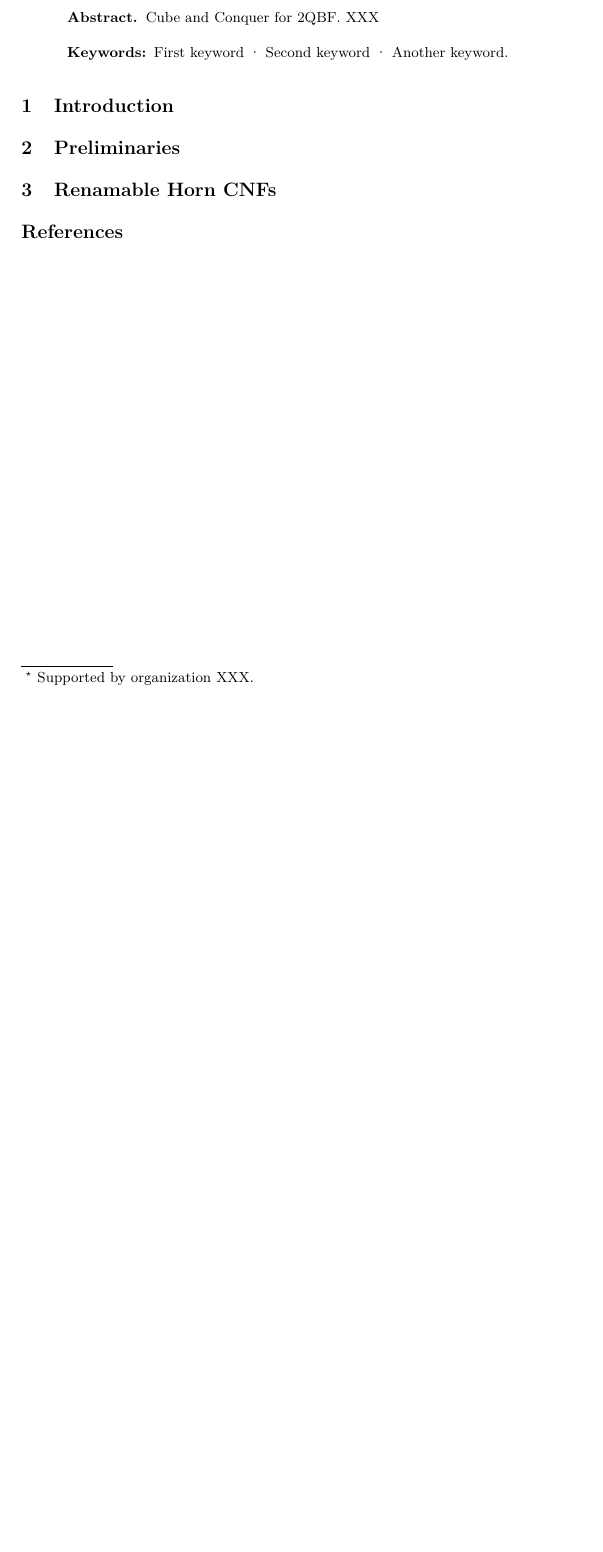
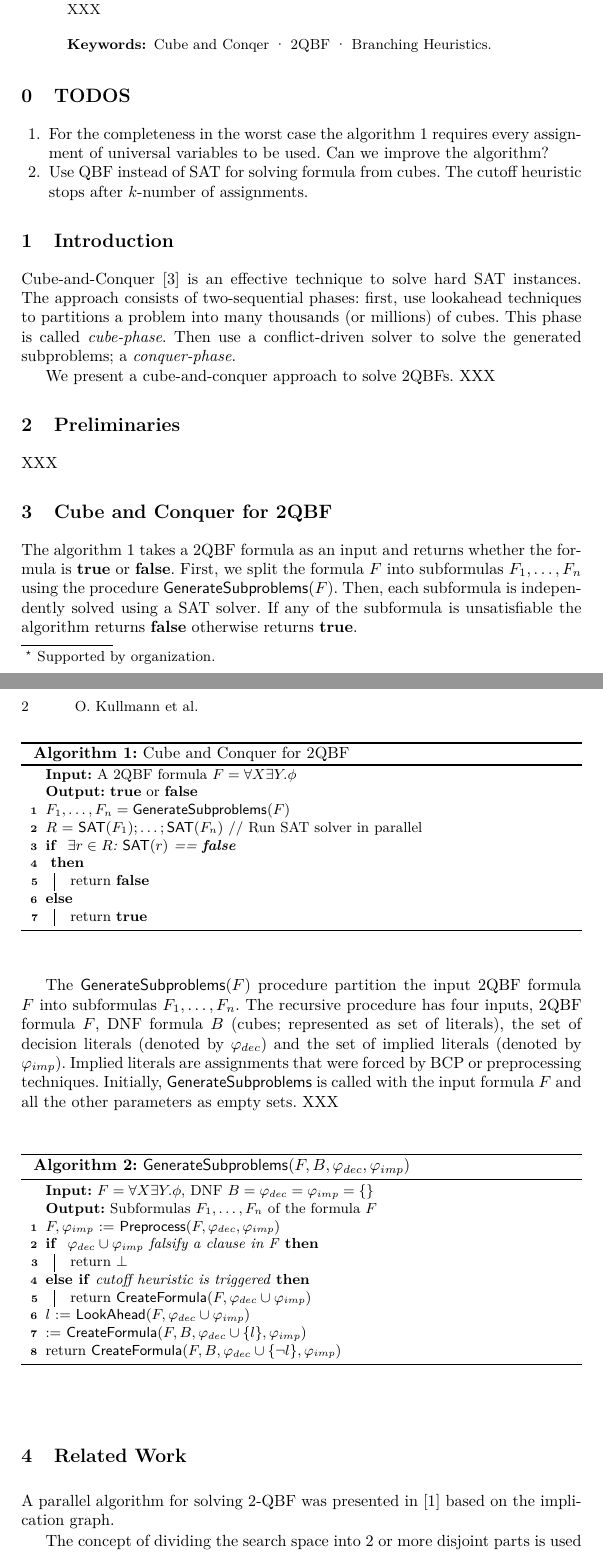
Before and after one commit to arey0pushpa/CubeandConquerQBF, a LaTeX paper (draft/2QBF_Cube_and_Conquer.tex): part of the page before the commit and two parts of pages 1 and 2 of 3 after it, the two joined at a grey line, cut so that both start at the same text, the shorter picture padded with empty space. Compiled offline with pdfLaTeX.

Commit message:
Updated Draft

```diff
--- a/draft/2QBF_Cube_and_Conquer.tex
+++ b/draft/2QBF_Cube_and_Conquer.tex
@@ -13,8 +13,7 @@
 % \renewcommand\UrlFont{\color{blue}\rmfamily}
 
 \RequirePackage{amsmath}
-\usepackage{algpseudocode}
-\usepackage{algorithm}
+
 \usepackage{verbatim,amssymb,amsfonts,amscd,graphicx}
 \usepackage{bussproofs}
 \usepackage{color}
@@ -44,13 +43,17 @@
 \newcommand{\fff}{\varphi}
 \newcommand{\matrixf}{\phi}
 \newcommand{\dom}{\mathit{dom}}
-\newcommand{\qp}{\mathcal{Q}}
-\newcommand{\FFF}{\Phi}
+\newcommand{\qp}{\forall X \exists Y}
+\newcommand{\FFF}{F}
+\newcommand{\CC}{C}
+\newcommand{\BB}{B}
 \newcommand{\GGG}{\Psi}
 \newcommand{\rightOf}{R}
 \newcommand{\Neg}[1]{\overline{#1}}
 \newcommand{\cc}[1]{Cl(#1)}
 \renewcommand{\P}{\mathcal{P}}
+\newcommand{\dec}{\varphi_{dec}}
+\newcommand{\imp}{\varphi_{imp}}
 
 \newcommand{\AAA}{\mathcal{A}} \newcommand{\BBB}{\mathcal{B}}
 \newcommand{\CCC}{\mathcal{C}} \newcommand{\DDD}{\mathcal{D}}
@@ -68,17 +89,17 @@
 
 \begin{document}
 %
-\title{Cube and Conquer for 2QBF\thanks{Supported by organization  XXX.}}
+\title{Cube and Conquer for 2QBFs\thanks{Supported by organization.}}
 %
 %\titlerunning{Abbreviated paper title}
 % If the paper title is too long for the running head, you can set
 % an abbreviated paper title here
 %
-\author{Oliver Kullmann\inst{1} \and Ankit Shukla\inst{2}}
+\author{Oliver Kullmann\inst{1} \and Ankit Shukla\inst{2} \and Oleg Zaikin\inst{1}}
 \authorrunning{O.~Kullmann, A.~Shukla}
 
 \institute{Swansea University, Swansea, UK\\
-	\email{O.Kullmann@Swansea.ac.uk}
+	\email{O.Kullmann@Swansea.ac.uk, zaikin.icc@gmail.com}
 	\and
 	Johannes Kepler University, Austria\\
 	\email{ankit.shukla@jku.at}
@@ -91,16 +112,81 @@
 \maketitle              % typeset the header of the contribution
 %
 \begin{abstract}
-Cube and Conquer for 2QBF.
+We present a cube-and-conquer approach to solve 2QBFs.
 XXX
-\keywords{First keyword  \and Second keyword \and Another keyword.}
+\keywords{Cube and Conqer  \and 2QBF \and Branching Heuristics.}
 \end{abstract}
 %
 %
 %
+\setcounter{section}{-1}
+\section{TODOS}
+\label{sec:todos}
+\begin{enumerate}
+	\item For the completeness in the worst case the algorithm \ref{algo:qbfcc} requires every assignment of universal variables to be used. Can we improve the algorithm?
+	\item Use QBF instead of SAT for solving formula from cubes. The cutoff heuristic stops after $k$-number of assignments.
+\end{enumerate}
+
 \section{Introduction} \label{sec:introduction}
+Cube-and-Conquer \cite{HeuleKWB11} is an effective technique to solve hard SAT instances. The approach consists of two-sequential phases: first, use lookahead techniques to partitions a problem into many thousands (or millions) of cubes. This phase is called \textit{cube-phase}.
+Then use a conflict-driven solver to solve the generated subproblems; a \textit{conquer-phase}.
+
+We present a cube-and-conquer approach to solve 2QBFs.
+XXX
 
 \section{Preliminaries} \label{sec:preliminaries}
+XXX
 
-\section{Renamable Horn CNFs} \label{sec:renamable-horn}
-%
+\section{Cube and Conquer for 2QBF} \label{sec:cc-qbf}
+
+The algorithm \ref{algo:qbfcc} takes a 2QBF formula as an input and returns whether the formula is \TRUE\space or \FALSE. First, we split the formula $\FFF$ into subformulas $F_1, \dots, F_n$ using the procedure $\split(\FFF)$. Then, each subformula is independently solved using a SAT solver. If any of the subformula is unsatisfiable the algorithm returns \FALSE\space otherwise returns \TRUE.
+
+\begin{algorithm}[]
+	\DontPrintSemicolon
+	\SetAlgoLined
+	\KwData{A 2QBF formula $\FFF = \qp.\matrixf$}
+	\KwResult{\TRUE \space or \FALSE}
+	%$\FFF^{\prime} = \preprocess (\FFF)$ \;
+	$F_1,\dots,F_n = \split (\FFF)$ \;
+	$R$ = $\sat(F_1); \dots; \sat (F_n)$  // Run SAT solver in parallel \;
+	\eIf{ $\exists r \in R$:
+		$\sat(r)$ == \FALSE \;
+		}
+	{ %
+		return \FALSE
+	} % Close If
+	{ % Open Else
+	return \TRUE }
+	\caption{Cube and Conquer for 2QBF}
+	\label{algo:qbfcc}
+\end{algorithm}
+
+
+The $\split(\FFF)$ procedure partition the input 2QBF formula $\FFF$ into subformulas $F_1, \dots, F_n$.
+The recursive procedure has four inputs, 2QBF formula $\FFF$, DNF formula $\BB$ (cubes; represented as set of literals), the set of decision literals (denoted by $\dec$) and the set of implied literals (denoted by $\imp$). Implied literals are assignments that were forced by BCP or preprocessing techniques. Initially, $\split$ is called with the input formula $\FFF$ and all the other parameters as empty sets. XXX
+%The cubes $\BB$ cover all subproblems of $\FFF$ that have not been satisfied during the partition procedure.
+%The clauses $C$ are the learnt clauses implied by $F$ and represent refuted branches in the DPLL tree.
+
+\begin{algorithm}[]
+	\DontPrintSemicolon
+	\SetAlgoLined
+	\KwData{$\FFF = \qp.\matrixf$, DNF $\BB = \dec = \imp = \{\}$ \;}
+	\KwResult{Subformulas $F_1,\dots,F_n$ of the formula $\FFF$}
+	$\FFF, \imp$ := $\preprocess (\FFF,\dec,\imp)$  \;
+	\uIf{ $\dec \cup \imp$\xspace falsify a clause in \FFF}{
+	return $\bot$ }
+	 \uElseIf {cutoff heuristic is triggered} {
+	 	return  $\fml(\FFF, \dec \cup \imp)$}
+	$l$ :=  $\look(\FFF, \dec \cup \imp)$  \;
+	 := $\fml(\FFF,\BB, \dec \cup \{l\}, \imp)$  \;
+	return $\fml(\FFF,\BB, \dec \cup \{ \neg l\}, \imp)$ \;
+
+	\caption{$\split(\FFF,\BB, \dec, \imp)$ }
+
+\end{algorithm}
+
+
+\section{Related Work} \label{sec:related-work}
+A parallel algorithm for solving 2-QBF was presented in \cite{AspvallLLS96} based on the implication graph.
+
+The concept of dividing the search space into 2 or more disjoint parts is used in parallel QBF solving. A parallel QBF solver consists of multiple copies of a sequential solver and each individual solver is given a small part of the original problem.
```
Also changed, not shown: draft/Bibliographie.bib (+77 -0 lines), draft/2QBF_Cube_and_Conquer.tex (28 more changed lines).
---
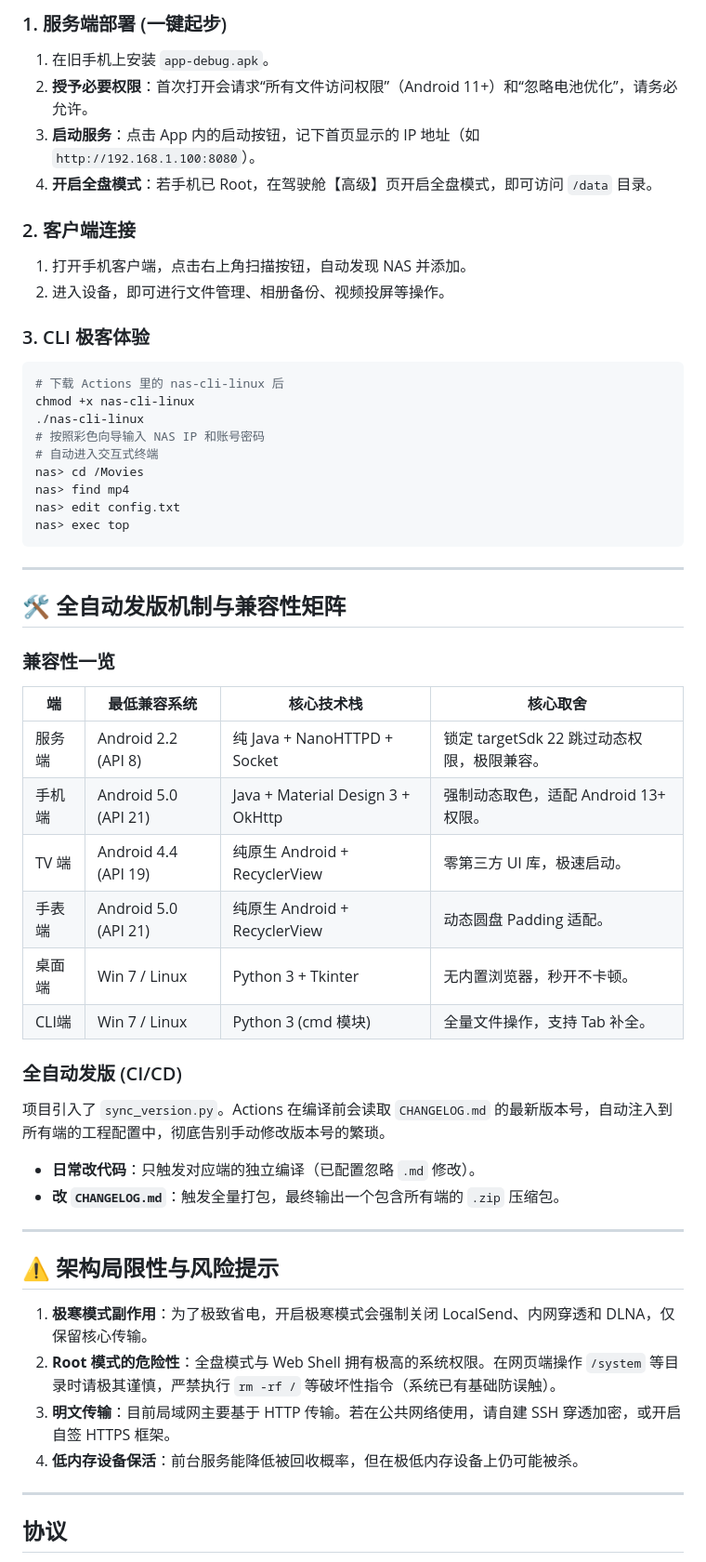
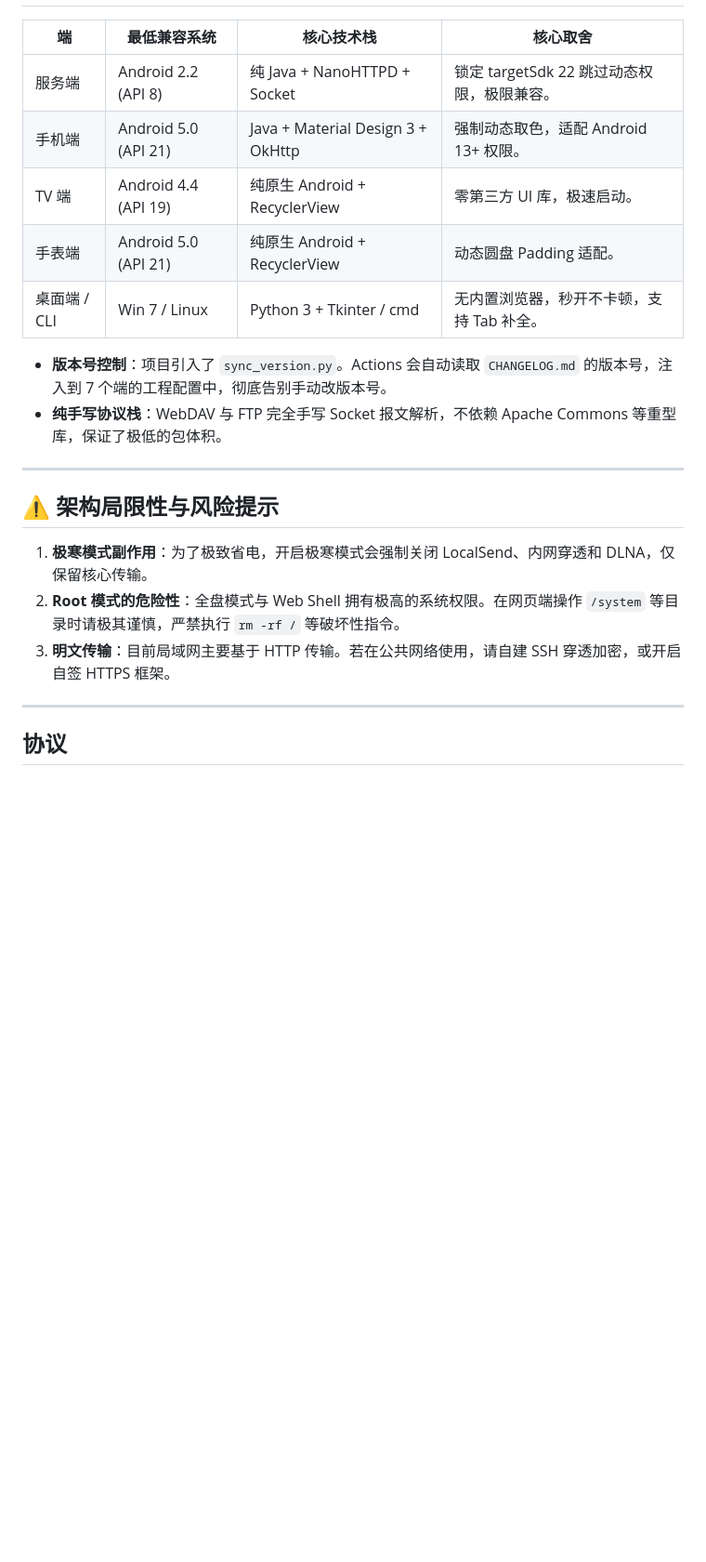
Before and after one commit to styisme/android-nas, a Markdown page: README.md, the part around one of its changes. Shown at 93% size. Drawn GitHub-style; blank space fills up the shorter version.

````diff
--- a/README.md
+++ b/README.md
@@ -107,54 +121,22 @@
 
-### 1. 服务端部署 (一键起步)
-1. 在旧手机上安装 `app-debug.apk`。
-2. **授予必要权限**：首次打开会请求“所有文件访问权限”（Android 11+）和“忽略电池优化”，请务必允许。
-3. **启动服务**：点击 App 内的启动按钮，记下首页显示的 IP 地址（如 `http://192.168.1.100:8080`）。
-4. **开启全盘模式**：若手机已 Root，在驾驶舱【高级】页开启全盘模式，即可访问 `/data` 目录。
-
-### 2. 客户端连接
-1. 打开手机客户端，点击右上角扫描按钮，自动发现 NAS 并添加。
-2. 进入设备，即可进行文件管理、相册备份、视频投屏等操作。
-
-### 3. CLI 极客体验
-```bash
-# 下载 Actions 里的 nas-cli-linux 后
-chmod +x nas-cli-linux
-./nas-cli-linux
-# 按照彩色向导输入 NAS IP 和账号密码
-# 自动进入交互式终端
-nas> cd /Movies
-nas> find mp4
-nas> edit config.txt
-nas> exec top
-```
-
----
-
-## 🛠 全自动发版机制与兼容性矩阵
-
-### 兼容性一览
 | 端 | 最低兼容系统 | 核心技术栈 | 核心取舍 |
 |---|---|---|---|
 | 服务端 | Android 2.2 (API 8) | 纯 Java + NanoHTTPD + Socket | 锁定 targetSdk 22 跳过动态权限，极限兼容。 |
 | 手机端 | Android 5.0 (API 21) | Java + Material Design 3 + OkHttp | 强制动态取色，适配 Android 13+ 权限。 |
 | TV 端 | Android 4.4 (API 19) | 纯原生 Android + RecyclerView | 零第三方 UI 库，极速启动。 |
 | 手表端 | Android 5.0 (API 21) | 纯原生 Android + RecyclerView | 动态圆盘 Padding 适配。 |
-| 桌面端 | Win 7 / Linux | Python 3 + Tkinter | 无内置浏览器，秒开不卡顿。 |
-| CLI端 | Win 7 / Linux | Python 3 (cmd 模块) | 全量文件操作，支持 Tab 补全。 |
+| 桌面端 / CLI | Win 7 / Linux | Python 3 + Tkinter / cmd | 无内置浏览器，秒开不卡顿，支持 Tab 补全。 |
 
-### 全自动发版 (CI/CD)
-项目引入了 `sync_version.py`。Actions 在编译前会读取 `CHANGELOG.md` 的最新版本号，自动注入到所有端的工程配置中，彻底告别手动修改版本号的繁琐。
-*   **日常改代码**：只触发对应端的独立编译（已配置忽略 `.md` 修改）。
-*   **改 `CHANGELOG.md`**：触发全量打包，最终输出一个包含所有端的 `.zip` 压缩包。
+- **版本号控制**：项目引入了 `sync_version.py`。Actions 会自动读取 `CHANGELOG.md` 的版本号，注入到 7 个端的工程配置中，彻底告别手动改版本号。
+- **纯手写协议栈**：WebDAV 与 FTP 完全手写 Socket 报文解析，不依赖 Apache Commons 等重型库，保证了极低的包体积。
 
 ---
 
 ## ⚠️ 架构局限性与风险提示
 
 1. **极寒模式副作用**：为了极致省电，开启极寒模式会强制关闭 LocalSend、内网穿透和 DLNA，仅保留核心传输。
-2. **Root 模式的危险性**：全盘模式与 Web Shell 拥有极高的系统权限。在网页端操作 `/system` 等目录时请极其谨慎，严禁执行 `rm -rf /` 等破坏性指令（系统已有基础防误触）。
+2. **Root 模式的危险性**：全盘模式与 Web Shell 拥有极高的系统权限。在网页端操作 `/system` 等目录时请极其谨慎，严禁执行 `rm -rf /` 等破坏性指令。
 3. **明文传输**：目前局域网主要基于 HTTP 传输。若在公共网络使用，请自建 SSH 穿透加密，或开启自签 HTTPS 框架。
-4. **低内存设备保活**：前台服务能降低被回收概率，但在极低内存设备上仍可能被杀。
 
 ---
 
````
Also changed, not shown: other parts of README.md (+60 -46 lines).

**Task brief**:
Each line of the data that includes the word "mathcal" counts once; report the total and nothing more.

**Answer area**:
4